As a mother who does not work for pay, I’m not sure how to define success in my everyday. Catching up with the laundry? Getting the kids out the door without any screaming or crying from anyone, including me? Making a dinner that at least half of them will eat? It varies with the day and mood of my four children. I have my small victories, the days when things Go Well. A teacher compliments my child, or my child tells me that he had fun with me, or I made him happy. I feel successful when I check off every item on my to-do list and still have both the time and the energy to actually focus on my kids and give them each the attention they deserve, if only for a few moments, before they go to bed that night. Those nights are not the norm, though. Many nights, I am frustrated because I am drained, I had to order pizza because I ran out of time, my children spent too much of the day fighting, and I yelled. I go to bed knowing there is no parenting equivalent of a corner office or big bucks coming my way. And forget about power. I don’t even always hold enough power to get my children to do what I want, much less anyone else.
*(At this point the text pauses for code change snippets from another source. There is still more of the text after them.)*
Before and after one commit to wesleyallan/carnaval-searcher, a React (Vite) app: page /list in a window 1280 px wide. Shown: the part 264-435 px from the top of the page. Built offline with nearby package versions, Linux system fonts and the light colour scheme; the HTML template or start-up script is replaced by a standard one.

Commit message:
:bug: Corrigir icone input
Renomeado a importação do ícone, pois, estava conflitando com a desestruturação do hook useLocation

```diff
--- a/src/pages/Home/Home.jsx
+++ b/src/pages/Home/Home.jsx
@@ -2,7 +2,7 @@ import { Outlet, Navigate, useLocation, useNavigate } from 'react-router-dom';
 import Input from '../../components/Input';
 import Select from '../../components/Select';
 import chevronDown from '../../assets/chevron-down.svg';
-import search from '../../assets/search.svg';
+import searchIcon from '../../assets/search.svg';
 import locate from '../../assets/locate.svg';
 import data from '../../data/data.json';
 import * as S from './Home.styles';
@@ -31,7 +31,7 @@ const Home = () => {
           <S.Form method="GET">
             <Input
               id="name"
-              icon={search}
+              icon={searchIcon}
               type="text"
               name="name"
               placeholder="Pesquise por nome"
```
As my children and I both grow older, I am actively looking for a way to redefine success in my life. I want to look beyond grades (for me and for my children), look beyond the titles and the salary grade, look beyond how clean my minivan is or what size clothing I wear. As a writer, I want to write without my eye on Facebook shares or retweets. I have decided that perhaps a key to my own success, not to mention my own happiness, is to stop defining success by external means. I am still figuring out what that new definition of success — determined by me and me alone — might look like, but I think it will be some combination of self care, well-adjusted and thriving kids, peace in my home, work that exercises my mind to its greatest potential and healthy relationships both with my friends and my husband. Perhaps, my new version of success could simply mean that I spend my hours in a way that makes me go to bed knowing I did my best every day — the same goal I give my children.
Okay, and yes, success might always require more clean laundry than dirty.
From Allison Tate: Success for the Stay-at-Home Parent